Friday, November 23

Money Mediation #1

In this piece I try to cover a topic in two consecutive blog posts which I would not normally attempt but for an important discussion at the recent LEADR conference in Wellington and continued across the Pacific a couple of weeks later at the IAM Portland gathering of commercial mediators.

There was much talk at our gatherings of the grim reality of what we commercial mediators do - as opposed to what we teach in mediation school and what we read as part of our continuing skill development (rehearsing in poetry, but practising in prose ).

That discussion in part was prompted by a presentation by David Hoffman in Wellington where he explored the boundaries and terrain of ADR practice. His think piece on this topic will be in the fall edition of ABA's Dispute Resolution Magazine.

David talked of adversarial mediation where parties have no prior relationship and few joint interests other than the reducing transaction costs of getting to trial -- insurance cases being the obvious example.

In such cases, he observed, if the parties find themselves at impasse they often look to the mediator to be more like a judge or arbitrator and expect him or her to evaluate the likely outcome at trial. And in my experience the uninformed sometimes going as far as requesting a med/arb process, upon which I have posted before.

And for many of us the reality is that much of our work is transactional -- transactional in the sense that the currency of the mediation is money and there are no real shared interests between the parties to be found, beyond identifying the savings of costs and an artificial calculation of the risks should they proceed to trial.

And I suspect many of us struggle with us -- we struggle with the parties’ positional negotiation style in such cases and with the notion that we are unable to identify shared interests beyond the above.

This reality flies in the face of all that we have learned and most of what we read.

And we resist it.
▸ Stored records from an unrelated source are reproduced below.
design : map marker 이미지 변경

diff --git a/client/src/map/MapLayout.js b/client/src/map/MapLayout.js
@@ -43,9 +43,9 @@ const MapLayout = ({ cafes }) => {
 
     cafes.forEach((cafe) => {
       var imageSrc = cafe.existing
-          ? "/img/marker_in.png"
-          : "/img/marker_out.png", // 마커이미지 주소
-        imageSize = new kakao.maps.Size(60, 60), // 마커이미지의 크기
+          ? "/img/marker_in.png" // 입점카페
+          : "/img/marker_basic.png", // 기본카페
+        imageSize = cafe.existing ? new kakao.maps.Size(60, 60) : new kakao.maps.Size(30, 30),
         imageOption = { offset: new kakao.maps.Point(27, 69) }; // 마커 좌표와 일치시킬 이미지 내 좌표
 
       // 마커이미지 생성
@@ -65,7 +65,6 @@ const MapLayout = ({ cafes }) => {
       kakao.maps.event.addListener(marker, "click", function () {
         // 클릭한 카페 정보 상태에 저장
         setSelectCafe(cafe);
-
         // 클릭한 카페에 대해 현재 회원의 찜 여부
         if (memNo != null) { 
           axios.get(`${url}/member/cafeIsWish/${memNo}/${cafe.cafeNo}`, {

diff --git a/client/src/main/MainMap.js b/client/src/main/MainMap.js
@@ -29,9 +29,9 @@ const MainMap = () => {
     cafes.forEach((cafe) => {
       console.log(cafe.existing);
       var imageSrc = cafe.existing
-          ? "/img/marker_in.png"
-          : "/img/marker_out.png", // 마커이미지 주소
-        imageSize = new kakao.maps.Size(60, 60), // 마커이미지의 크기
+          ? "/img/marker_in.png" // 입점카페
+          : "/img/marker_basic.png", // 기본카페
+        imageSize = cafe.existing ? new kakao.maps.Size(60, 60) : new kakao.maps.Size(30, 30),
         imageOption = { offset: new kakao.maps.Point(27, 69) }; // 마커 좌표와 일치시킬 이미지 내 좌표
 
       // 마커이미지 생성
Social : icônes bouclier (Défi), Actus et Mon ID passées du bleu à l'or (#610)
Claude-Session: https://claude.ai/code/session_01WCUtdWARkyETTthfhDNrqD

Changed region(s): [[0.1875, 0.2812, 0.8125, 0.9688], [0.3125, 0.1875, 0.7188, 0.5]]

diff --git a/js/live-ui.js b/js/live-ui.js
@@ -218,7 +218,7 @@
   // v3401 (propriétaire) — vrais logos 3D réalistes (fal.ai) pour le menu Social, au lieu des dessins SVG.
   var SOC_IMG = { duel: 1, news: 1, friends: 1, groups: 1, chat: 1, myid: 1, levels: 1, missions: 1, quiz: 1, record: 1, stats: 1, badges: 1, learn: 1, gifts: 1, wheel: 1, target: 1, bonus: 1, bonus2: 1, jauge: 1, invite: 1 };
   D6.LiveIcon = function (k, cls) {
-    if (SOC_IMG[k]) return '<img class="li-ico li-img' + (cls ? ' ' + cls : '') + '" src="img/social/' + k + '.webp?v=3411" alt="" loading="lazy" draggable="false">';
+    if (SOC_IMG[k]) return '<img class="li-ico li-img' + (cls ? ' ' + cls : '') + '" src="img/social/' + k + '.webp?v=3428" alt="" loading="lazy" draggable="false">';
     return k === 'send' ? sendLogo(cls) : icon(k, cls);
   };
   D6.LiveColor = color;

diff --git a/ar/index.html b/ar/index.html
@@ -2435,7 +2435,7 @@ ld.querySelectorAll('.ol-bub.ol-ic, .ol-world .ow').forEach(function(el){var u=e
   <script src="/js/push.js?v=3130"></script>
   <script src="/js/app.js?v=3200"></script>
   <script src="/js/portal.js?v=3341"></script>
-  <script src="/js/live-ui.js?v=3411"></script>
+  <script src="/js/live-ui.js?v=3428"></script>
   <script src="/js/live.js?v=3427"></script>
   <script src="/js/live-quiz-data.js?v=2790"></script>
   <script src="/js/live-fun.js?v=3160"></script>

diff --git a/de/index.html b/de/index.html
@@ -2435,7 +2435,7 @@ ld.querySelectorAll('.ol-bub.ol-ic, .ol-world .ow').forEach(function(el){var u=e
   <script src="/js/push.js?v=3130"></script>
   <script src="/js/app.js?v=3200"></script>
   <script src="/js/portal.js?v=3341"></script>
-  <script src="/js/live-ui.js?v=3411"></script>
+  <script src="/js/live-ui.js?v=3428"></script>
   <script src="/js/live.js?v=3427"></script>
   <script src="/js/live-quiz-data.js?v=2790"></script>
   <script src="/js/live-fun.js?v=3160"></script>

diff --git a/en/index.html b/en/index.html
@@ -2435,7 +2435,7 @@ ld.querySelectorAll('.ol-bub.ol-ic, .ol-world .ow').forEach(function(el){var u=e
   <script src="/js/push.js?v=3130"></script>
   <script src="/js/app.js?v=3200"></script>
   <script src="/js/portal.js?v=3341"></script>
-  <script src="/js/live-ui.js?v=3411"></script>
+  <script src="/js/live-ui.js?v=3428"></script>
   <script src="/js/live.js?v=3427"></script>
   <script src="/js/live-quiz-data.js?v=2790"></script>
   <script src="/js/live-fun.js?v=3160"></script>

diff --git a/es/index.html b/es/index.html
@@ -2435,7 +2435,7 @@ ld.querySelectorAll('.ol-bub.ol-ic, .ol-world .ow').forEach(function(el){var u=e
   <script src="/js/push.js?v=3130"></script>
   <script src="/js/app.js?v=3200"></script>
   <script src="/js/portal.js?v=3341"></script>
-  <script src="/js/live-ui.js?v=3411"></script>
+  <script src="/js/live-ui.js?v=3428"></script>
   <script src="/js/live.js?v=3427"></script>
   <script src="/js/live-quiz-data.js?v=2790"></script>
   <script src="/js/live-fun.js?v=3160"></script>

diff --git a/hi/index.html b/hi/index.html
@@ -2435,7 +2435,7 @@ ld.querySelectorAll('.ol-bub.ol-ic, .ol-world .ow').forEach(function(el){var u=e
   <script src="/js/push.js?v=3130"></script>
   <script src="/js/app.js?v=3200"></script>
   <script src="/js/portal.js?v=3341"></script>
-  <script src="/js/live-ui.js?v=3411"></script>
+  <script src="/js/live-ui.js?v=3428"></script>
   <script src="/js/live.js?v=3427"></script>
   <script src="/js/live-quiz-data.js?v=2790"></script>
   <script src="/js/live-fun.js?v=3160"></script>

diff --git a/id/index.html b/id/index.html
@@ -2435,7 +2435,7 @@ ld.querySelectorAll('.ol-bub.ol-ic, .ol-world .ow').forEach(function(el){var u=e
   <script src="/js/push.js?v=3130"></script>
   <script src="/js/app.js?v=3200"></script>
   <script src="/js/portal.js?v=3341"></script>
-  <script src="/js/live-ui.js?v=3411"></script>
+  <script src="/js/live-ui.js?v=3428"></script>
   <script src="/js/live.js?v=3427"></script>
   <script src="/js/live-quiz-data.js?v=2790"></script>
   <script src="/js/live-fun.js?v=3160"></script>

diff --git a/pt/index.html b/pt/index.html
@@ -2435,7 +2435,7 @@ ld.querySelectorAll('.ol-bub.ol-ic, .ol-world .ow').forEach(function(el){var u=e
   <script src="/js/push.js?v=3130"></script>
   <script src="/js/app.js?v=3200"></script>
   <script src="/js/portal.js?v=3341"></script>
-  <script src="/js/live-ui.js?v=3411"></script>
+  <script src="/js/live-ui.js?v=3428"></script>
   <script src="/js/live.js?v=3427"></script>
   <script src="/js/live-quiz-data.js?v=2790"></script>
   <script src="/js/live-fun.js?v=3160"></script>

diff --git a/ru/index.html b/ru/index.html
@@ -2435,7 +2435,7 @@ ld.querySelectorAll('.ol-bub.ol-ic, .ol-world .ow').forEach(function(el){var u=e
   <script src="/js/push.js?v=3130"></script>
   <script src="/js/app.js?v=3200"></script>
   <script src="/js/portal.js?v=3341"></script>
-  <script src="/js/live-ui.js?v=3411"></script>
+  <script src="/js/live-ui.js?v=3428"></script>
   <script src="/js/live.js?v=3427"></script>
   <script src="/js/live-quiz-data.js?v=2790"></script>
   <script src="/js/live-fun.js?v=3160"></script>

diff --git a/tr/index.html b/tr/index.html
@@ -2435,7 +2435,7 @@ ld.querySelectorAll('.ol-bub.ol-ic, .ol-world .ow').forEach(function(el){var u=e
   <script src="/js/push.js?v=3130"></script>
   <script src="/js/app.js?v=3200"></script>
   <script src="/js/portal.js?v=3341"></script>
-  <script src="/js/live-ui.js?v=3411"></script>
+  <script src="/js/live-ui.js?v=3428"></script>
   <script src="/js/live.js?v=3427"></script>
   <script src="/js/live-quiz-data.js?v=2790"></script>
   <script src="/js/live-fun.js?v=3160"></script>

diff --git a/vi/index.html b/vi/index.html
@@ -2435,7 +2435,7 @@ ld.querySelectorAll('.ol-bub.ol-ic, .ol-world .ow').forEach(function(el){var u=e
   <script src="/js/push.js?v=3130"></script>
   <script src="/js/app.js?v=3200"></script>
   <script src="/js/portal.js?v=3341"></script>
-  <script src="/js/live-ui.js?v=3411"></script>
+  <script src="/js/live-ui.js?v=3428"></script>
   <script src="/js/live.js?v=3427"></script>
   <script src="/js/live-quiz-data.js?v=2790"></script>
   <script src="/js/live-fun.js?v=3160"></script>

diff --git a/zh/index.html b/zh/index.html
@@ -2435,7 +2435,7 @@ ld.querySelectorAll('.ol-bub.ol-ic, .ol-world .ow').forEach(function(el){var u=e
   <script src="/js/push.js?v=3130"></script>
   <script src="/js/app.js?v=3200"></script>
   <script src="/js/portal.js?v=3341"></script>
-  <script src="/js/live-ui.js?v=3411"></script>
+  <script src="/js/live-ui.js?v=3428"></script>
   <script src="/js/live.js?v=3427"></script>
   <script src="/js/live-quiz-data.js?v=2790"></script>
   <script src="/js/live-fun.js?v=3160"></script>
It's like Mediators are from Mars, Parties are from Pluto. We mediators try to promote interest based bargaining in the positional real world of money negotiation.

And because we resist it, our consumers - especially lawyers - block attempts to reframe money disputes into something they are not and will never ever be - an elegant interest based/problem-solving exercise.

They are, and will remain, traditional negotiation dances where proposal begets counter proposal begets proposal - often endlessly.

Until a few years ago I wrestled with this conflict. I felt that somehow great mediators would have found those interests within my mediations and would have found the mutual gain that was on offer, no matter what kind of mediation it was.

I was wrong. Real wrong.

Oftentimes, those interests are not there in the knockabout world of commercial dispute resolution and it is only about savings and risk.

As Andy Little says in his wonderful book Making Money Talk our role in money mediations is more about
facilitating getting to best numbers - quickly.

And we should do that by;

, facilitating the flow of information

Second, facilitating case or risk analysis
Third, facilitating movement (and closing the gap)

That’s it – that’s Andy's take on our role in traditional money disputes.

Doesn't mean we are not intelligently facilitative - in my view the parties will punish you if you stray from that (purchasing habits of sophisticated mediation services consumers).

But it does mean we need to be comfortable with a positional dance involving bluff, deception, brinking and posturing. All these usually accompany your average negotiation phase of a money mediation.

Where it gets really interesting is in the third of these three phases - facilitating movement. This is where the mediator dazzles the parties with their own special brand of silver bullet.

Whatever you call it, this third phase sees mediators out there riding the boundary fence where mediation meets arbitration meets law.

[to be continued in Money Mediation #2 - in particular an examination of the third phase play of closing the gap]


Vickie Pynchon said...

hmmmmmmm, yes but it's all about rationalizing money, isn't it? and the MEANING of the money to the parties IS the interest being negotiated -- in a case with an insurance claims rep -- how this amount of money relates to the "metric" his/her employer uses in justifying the value range within which the adjuster believes he/she must work (and achieve or "win") on the one side and the amount that seems "fair" or "just" or simply acceptable to the injured party. This is the equivalent of an advertising executive selling aspirin or soap where there is truly no difference between the available pain remedies or cleaning solutions. In a way, it calls for the highest levels of creativity, not the lowest. No?

Resolve It Now said...

Frustration is the natural outcome of trying to guide people in a positional negotiation into an interest based negotiation. We know their interests may be important but those interests will only come out if we as mediators focus on the process. We create the environment where they can explore mutual interests. I believe positional and interest based negotiation are more an element of the negotiation content rather than the process. We as mediators control the process and give them the opportunity to move from a simple compromise but we cannot control them to do it. It is kind of like leading a horse to water. We can't make them drink.

Lee Burns